_Task statement_
In the records below, pick out all lines containing the word "pointer".

----------

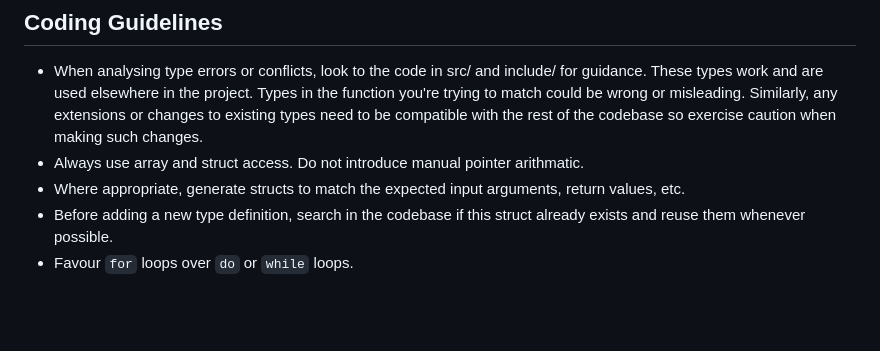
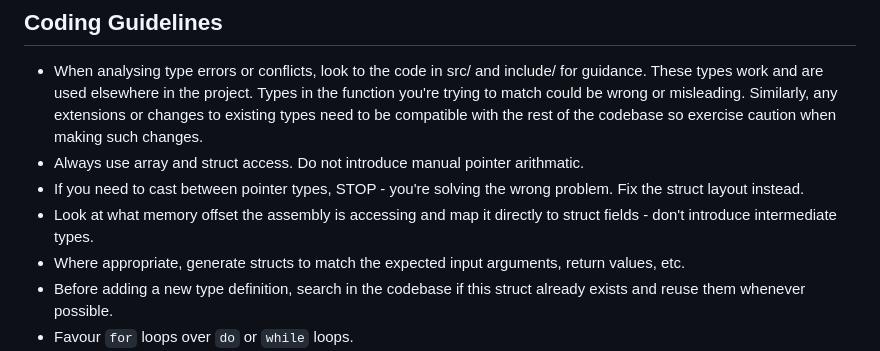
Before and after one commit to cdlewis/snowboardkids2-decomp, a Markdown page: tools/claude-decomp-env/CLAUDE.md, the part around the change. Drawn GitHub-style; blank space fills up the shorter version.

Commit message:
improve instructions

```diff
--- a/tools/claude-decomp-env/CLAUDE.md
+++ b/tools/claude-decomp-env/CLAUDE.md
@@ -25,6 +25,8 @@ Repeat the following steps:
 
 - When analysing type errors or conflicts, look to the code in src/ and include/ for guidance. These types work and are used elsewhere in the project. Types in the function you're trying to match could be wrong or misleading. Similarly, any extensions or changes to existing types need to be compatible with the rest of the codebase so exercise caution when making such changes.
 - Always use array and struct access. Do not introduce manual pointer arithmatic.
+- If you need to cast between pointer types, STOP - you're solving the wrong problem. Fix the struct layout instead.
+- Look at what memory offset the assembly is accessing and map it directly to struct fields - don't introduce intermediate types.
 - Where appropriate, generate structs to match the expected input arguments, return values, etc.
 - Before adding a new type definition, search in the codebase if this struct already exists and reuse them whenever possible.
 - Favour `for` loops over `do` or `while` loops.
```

----------

_Exercise response_
 - Always use array and struct access. Do not introduce manual pointer arithmatic.
+- If you need to cast between pointer types, STOP - you're solving the wrong problem. Fix the struct layout instead.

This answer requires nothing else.